▶ **WHAT TO WORK ON**
Exact copies of all the records are the expected output.

(Beginning of PROVIDED ENTRIES)

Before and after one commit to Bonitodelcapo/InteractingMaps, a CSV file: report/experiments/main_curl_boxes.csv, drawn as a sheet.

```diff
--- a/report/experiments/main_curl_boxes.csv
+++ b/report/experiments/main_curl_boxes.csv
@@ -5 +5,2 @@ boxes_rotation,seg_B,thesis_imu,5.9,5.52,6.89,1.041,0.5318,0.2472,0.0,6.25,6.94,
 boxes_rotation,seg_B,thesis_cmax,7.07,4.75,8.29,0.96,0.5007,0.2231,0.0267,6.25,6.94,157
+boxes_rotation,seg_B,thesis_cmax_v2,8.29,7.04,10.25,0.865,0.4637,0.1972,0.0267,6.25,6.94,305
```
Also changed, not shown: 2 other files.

(End of PROVIDED ENTRIES)

▶ **RESULT OF THIS TASK**
Before and after one commit to Bonitodelcapo/InteractingMaps, a CSV file: report/experiments/main_curl_boxes.csv, drawn as a sheet.

```diff
--- a/report/experiments/main_curl_boxes.csv
+++ b/report/experiments/main_curl_boxes.csv
@@ -5 +5,2 @@ boxes_rotation,seg_B,thesis_imu,5.9,5.52,6.89,1.041,0.5318,0.2472,0.0,6.25,6.94,
 boxes_rotation,seg_B,thesis_cmax,7.07,4.75,8.29,0.96,0.5007,0.2231,0.0267,6.25,6.94,157
+boxes_rotation,seg_B,thesis_cmax_v2,8.29,7.04,10.25,0.865,0.4637,0.1972,0.0267,6.25,6.94,305
```
Also changed, not shown: 2 other files.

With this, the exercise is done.